The secretary-general of the Rakhine National Development Party (RNDP) denies his party led or organized attacks against Rohingya Muslims in a wave of sectarian violence in late October that killed at least 89 people. But grass-roots members may be involved, he conceded in an interview with Reuters. A military intelligence officer told Reuters RNDP members were among the instigators.
The RNDP, set up in 2010 to run in Myanmar’s first elections in two decades, is known for tapping into a centuries-old nationalist fervor. The Rakhine are an ethnic minority within Myanmar who make up a majority in Rakhine State in the country’s West. Many RNDP members proudly recall the Rakhine Buddhist kingdom that dominated the area until a 1784 invasion by Burmans - the largest of Myanmar’s ethnic groups, who are also primarily Buddhists.

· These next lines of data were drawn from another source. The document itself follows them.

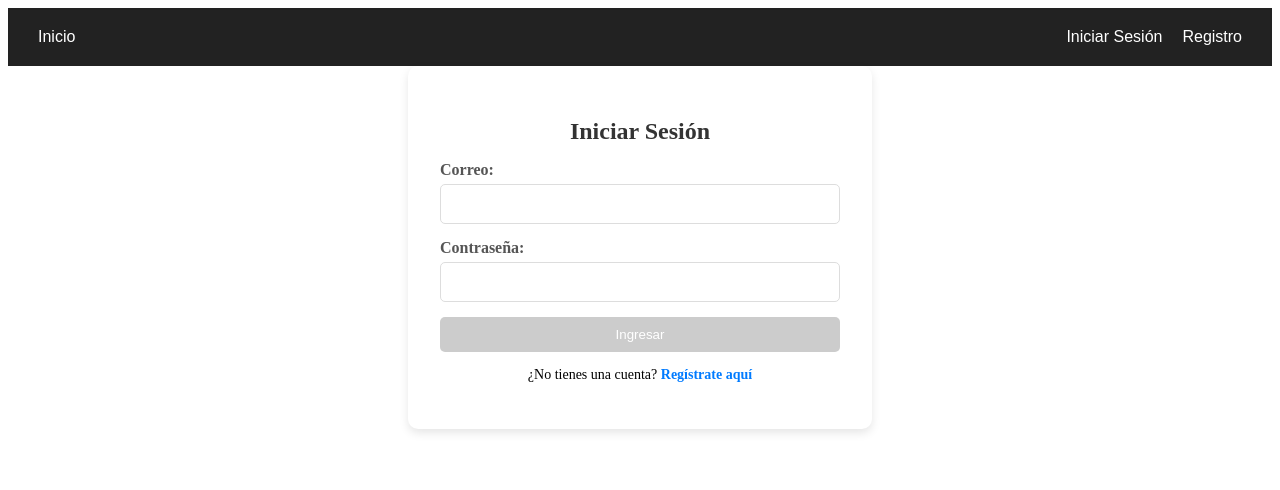
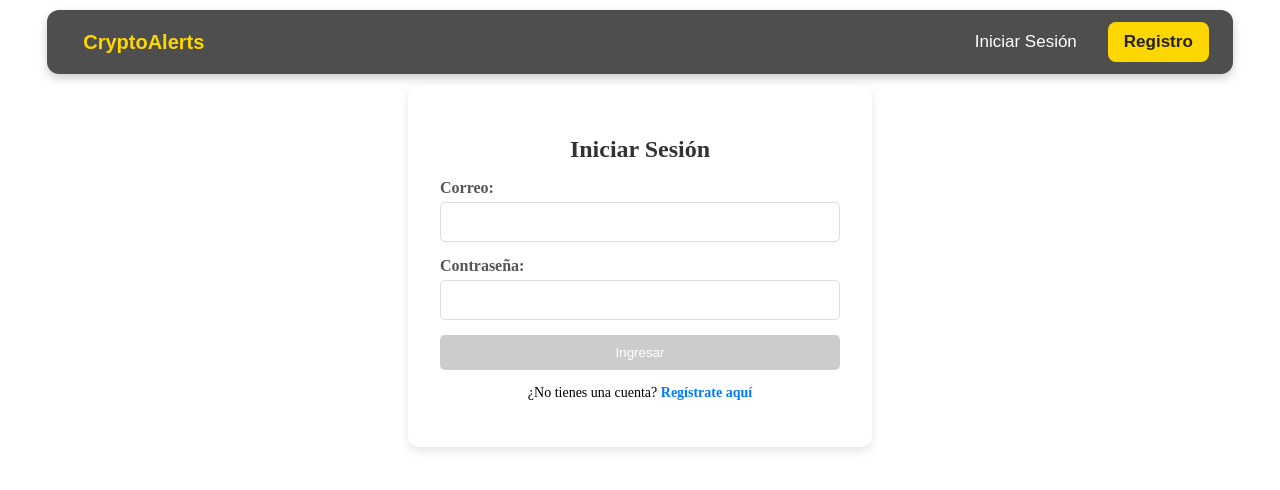
Before and after one commit to SebastianChoachi/APP-Bolsa, an Angular app in the folder frontend/: page /login in a window 1280 px wide. Shown: the top 490 px of the page. Built offline with nearby package versions, Linux system fonts and the light colour scheme.

Commit message:
fronend - corrección navbar funcional

```diff
--- a/frontend/src/app/components/navbar/navbar.component.html
+++ b/frontend/src/app/components/navbar/navbar.component.html
@@ -1,19 +1,16 @@
 <nav class="navbar">
   <div class="container">
-    <!-- Botón de Inicio -->
-    <button (click)="navigateTo('/cryptos')">Inicio</button>
+    <button (click)="navigateTo('/cryptos')" class="logo">CryptoAlerts</button>
 
     <div class="buttons">
-      <!-- Si el usuario NO está autenticado -->
       <ng-container *ngIf="!isAuthenticated(); else loggedIn">
         <button (click)="navigateTo('/login')">Iniciar Sesión</button>
-        <button (click)="navigateTo('/register')">Registro</button>
+        <button (click)="navigateTo('/register')" class="highlight">Registro</button>
       </ng-container>
 
-      <!-- Si el usuario SÍ está autenticado -->
       <ng-template #loggedIn>
-        <button (click)="navigateTo('/alerts')">Alertas</button>
-        <button (click)="logout()">Cerrar Sesión</button>
+        <button (click)="navigateTo('/alerts')">📢 Mis Alertas</button>
+        <button (click)="logout()" class="highlight">Cerrar Sesión</button>
       </ng-template>
     </div>
   </div>
--- a/frontend/src/app/components/navbar/navbar.component.scss
+++ b/frontend/src/app/components/navbar/navbar.component.scss
@@ -1,15 +1,41 @@
 .navbar {
   display: flex;
-  justify-content: space-between;
+  justify-content: center;
   align-items: center;
-  padding: 10px 20px;
-  background-color: #222;
-  color: white;
+  padding: 12px 24px;
+  background: rgba(34, 34, 34, 0.8); // Fondo semitransparente
+  backdrop-filter: blur(8px); // Difuminado de fondo
+  border-radius: 12px; // Bordes redondeados
+  margin: 10px auto;
+  width: 90%;
+  max-width: 1200px;
+  box-shadow: 0px 4px 10px rgba(0, 0, 0, 0.2);
 
   .container {
     display: flex;
     width: 100%;
     justify-content: space-between;
+    align-items: center;
+  }
+
+  .logo {
+    font-size: 20px;
+    font-weight: bold;
+    color: #FFD700; // Dorado para destacar
+    background: none;
+    border: none;
+    cursor: pointer;
+    padding: 8px 12px;
+    transition: 0.3s;
+
+    &:hover {
+      color: #fff;
+    }
+  }
+
+  .buttons {
+    display: flex;
+    gap: 15px;
   }
 
   button {
@@ -17,11 +43,23 @@
     border: none;
     color: white;
     cursor: pointer;
-    padding: 10px;
-    font-size: 16px;
+    padding: 10px 16px;
+    font-size: 17px;
+    border-radius: 8px;
+    transition: 0.3s ease-in-out;
 
     &:hover {
-      text-decoration: underline;
+      background: rgba(255, 255, 255, 0.2);
+    }
+  }
+
+  .highlight {
+    background: #FFD700;
+    color: #222;
+    font-weight: bold;
+
+    &:hover {
+      background: #FFC107;
     }
   }
 }
```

After the first Anglo-Burmese War of 1824-26, the British Raj annexed the region, known then as Arakan, and built a powerful economy with labor from neighboring Bangladesh. The RNDP says descendents of those workers invented an entirely new ethnicity, Rohingya, to stake an ancestral claim to the area and earn Myanmar citizenship. Rohingya contend their roots stretch back centuries in Rakhine State.
“They make many fabrications,” said Oo Hla Saw.

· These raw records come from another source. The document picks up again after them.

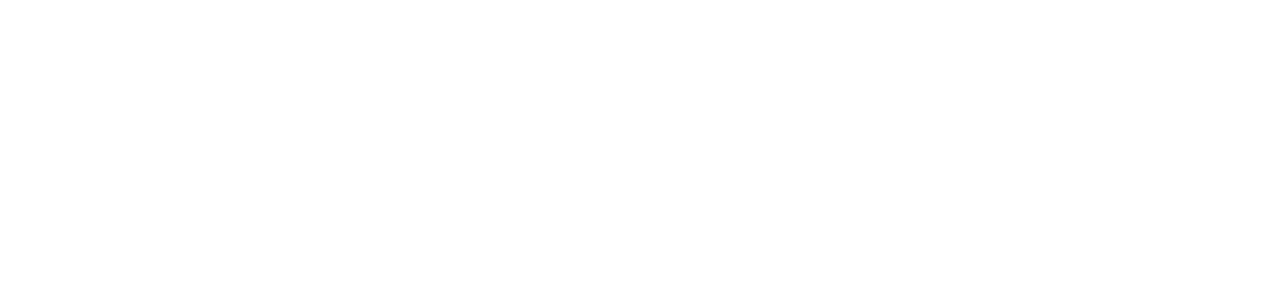
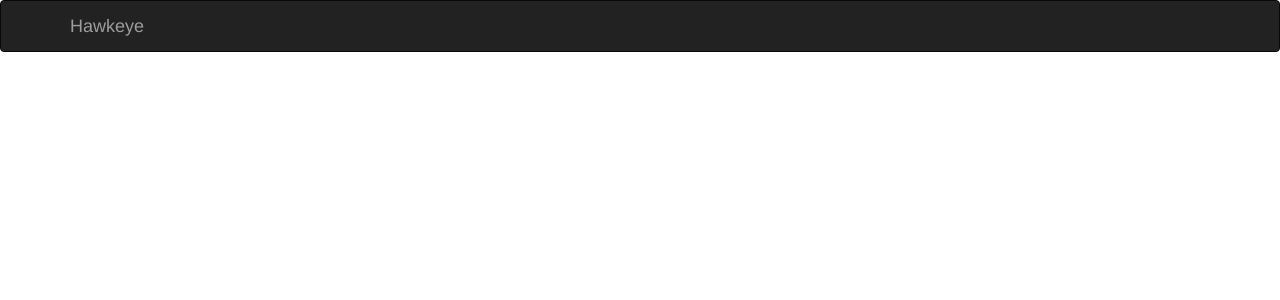
Before and after one commit to theKono/hawkeye-web, an Angular app: page / in a window 1280 px wide. Shown: the top 300 px of the page. Built offline with nearby package versions, Linux system fonts and the light colour scheme.

Commit message:
Add header component

```diff
--- a/src/app/app.component.html
+++ b/src/app/app.component.html
@@ -1,3 +1,4 @@
+<app-header></app-header>
 <div class="container">
   <router-outlet></router-outlet>
 </div>
--- a/src/app/app.module.ts
+++ b/src/app/app.module.ts
@@ -7,11 +7,13 @@ import { AppComponent } from './app.component';
 import { AppRoutingModule } from './app-routing.module';
 import { LoginComponent } from './login/login.component';
 import { AuthenticationService } from './login/authentication.service';
+import { HeaderComponent } from './header/header.component';
 
 @NgModule({
   declarations: [
     AppComponent,
-    LoginComponent
+    LoginComponent,
+    HeaderComponent
   ],
   imports: [
     BrowserModule,
--- /dev/null
+++ b/src/app/header/header.component.html
@@ -0,0 +1,9 @@
+<nav class="navbar navbar-inverse">
+  <div class="container">
+    <div class="navbar-header">
+      <a class="navbar-brand" routerLink="/">
+        Hawkeye
+      </a>
+    </div>
+  </div>
+</nav>
--- /dev/null
+++ b/src/app/header/header.component.ts
@@ -0,0 +1,15 @@
+import { Component, OnInit } from '@angular/core';
+
+@Component({
+  selector: 'app-header',
+  templateUrl: './header.component.html',
+  styleUrls: ['./header.component.scss']
+})
+export class HeaderComponent implements OnInit {
+
+  constructor() { }
+
+  ngOnInit() {
+  }
+
+}
```
Also changed, not shown: src/app/header/header.component.scss (added), 1 other file (tests, documents, lock files or other folders).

The Rakhines’ historic rivals, the Burmans, today dominate the country’s ruling Union Solidarity and Development Party (USDP), led by former generals of the military junta that oppressed Myanmar for nearly half a century. USDP Chairman Thein Sein, a Burman former general, leads Myanmar’s 18-month-old reformist government.
In Rakhine State, the RNDP remains a powerful force, a magnet for ethnic Rakhine nationalists and tough competition for the USDP in the area.

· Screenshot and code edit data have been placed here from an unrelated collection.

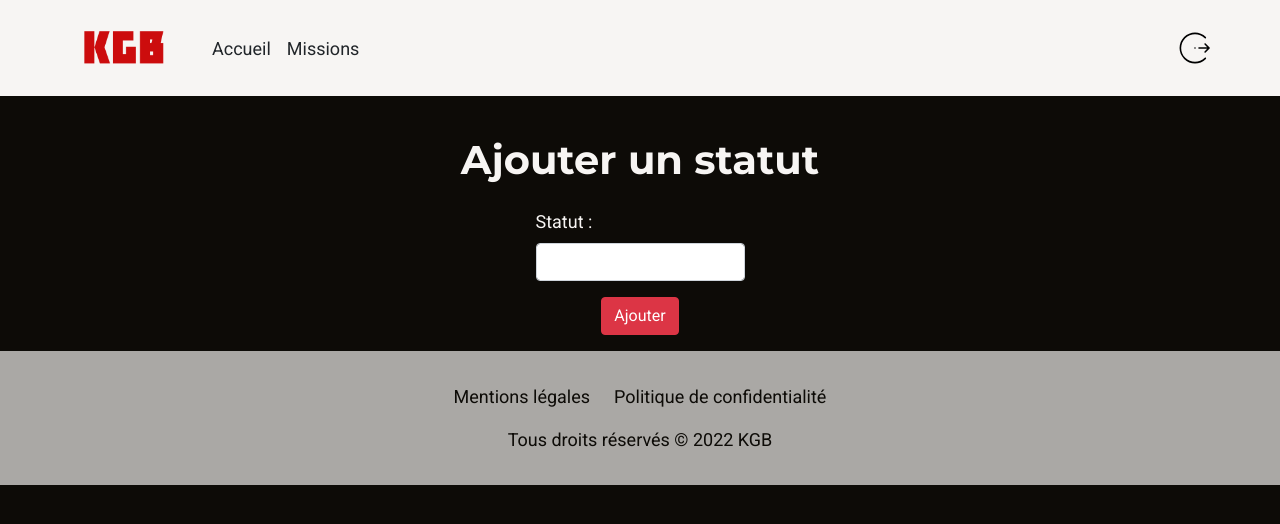
After one commit to Melissa-code/kgb, a PHP site: template views/createStatusView.php in a window 1280 px wide. The commit adds this page. Shown: the top 524 px of the page. Run offline with PHP 8.4, Linux system fonts and the light colour scheme; the template is opened without the code that fills it, so the values that code supplies are empty; some libraries are stand-ins or nearby versions; some web fonts are replaced.

Commit message:
create the status of a mission

```diff
--- /dev/null
+++ b/views/createStatusView.php
@@ -0,0 +1,27 @@
+
+<?php session_start(); ?>
+
+
+<!------------- Main --------------->
+
+<section class="mb-4">
+    <h1>Ajouter un statut</h1>
+</section>
+
+
+<section class="row">
+    <article class="col-12 d-flex justify-content-center" >
+
+        <!-- create a status form -->
+        <form action="<?= URL ?>createStatusValidation" method="POST" >
+            <!-- code_mission -->
+            <div class="mb-3">
+                <label for="code_status" class="form-label">Statut : </label>
+                <input type="text" class="form-control" id="code_status" name="code_status">
+            </div>
+        <!-- button -->
+        <button type="submit" class="btn btn-danger d-block mx-auto m-3">Ajouter</button>
+
+        </form>
+    </article>
+</section>
```
Also changed, not shown: views/createMissionView.php (+11 -6 lines).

President Thein Sein has warned the RNDP it could be dissolved if found to have incited attacks on Muslims, according to the RNDP and a military source. But the party doesn’t seem worried. Early this month, Oo Hla Saw met Aung Min, a minister in the president’s office.
“He told us that the government does not intend to link the violence to any one political party,” said Oo Hla Saw. “But lower elements of our party may have been involved in this fighting, he told us.” Aung Min didn’t reply to a request for comment.
“We only want peace and stability,” Oo Hla Saw added. “But on the grass-roots level, our supporters can be involved in this fighting. Some villagers were arrested for holding hand-made guns. They may be our party members.”
Reporting by Jason Szep and Andrew R.C. Marshall; Editing by Bill Tarrant and Michael Williams